Joint Injury—Recent (acute) joint injury should not be heated for the first 48 hours or until the swollen symptoms subside. Joints that are chronically hot and swollen may respond poorly to vigorous heating of any kind.

Implants—Metal pins, rods, artificial joints, or any other surgical implants generally reflect infrared waves and thus are not heated by this system. Nevertheless, you should consult your physician before using a sauna.

Pacemakers / Defibrillators—Please discuss with your doctor the possible risks this may cause.
In the rare event that you experience pain or discomfort, immediately discontinue sauna use.

If you are unsure about using an infrared sauna, always consult with your doctor or physician first.


We clean the saunas after each use with organic and natural based products.


We recommend at least upwards of twice a week. It can depend on your goal or condition and you can use it daily if you wish. We recommend starting with a 30 minute sauna, cooling off just for a bit, every 10 minutes. As you become a more seasoned sauna-ist, sessions can last up to 60 minutes.


30 minute sauna: $25.00 (if you bring a guest, there is an extra charge of $5.00, or the guest can come for free, as long as they bring their own towel)

45 minutes: $30

60 minutes: $35

Purchase 10 visits, and receive a 10% savings.

Infrared Sauna References

1. Stephen J. Genuis, et al. (2016). Human Elimination of Organochlorine Pesticides: Blood, Urine, and Sweat Study. BioMed Research International, vol. 2016, Article ID 1624643, 10 pages.
2. Genuis, S.J.,et al. (2011). Blood, urine, and sweat (BUS) study: monitoring and elimination of bioaccumulated toxic elements. Arch Environ Contam Toxicol. 61: 344–357.
3. Genuis, Stephen J et al. (2012). Human excretion of bisphenol A: blood, urine, and sweat (BUS) study. Journal of environmental and public healthvol. 2012 (2012): 185731.
4. Rea, W.J. (2018). A large case-series of successful treatment of patients exposed to mold and mycotoxin. Clin Ther. 2018; 40: 889–893. W. Dean. Effect of Sweating. (1981). Journal of the American Medical Association. 246: 623.
5. W. Dean. Effect of Sweating. (1981). Journal of the American Medical Association. 246: 623.
7. Soszyński, Dariusz. (2003). The pathogenesis and adaptive value of fever. Postȩpy higieny i medycyny doświadczalnej. 57. 531-54.
8. Yoshimizu, Nakamachi Nobuhiro, M.D., Ph.D. The Fourth Treatment for Medical Refugees.
9. Multhoff, G. (2006) Heat Shock Proteins in Immunity. In: Starke K., Gaestel M. (eds) Molecular Chaperones in Health and Disease.

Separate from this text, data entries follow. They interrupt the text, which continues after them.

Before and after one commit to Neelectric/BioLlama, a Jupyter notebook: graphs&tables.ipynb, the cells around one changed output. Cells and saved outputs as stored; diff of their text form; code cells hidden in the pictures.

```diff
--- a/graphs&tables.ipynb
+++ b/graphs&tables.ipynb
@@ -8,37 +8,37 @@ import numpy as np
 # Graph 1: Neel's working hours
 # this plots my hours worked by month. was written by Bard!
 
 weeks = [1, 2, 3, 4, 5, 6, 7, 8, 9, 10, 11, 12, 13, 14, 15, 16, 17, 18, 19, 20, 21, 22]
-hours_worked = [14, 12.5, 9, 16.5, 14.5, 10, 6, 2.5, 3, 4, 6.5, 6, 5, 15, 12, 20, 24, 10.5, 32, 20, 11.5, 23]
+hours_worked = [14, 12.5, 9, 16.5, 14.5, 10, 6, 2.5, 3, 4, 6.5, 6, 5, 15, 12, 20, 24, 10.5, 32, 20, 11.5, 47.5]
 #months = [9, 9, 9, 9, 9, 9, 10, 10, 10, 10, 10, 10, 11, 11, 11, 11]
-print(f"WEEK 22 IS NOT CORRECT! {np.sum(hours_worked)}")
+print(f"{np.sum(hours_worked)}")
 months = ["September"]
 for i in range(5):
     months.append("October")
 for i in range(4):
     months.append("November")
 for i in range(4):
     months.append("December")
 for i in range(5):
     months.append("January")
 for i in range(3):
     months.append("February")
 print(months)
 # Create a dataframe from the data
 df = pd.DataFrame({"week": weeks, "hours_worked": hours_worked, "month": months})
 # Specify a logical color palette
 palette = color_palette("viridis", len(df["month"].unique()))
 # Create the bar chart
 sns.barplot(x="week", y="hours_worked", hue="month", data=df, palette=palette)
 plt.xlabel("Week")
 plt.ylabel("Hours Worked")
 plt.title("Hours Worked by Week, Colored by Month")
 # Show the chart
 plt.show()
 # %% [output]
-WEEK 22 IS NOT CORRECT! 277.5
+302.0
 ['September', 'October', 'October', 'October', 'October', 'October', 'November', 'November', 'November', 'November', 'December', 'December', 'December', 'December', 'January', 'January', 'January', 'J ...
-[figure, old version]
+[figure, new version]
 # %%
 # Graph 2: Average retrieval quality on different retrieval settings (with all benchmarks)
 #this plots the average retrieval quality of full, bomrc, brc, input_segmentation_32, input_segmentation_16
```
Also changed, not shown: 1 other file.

Handbook of Experimental Pharmacology, vol 172. Springer, Berlin, Heidelberg.
10. E. Ernst, E. et al. (1990) Regular Sauna Bathing and the Incidence of Common Colds. Annals of Medicine, 22:4, 225-227.
11. W. Dean. Effect of Sweating. (1981). Journal of the American Medical Association. 246: 623.
12. Setor K. K., et al. (2018). Sauna bathing reduces the risk of stroke in Finnish men and women. Neurology. May 2018, 90 (22) e1937-e1944;
13. Laukkanen, Tanjaniina, et al. (April 2015). Association Between Sauna Bathing and Fatal Cardiovascular and All-Cause Mortality Events. JAMA Internal Medicine 175, no. 4: 542.
14. Flachsbart, F. et al. Association of FOXO3A variation with human longevity confirmed in German centenarians. Proceedings of the National Academy of Sciences. Feb 2009, pnas.0809594106.
15. Willcox, B et al. FOXO3A genotype is strongly associated with human longevity. Proceedings of the National Academy of Sciences. Sep 2008.
16. Tsai, W. >et al. (2008). Functional interaction between FOXO3a and ATM regulates DNA damage response. Nat Cell Biol 10, 460–467, 2008.
17. Masuda A, et al. (2205). The effects of repeated thermal therapy for patients with chronic pain. Psychotherapy and Psychosomatics. 2005 ;74(5):288-294.
18. Matsushita K, et al. (2008). Internal Medicine (Tokyo) Aug 15, 2008. The First Department of Internal Medicine, Kagoshima University Hospital, Kagoshima, Japan.
19. Lee, Ju Hee et al. (2006). “Effects of infrared radiation on skin photo-aging and pigmentation.” Yonsei Medical Journal vol. 47,4 2006: 485-90.
20. LLidija Kandolf-Sekulovic, et al. (2003). Immunomodulatory Effects of Low-Intensity Near-Infrared Laser Irradiation on Contact Hypersensitivity Reaction. Photodermatol Photoimmunol Photomed 2003; 19: pp 203–212, Blackwell Munksgaard.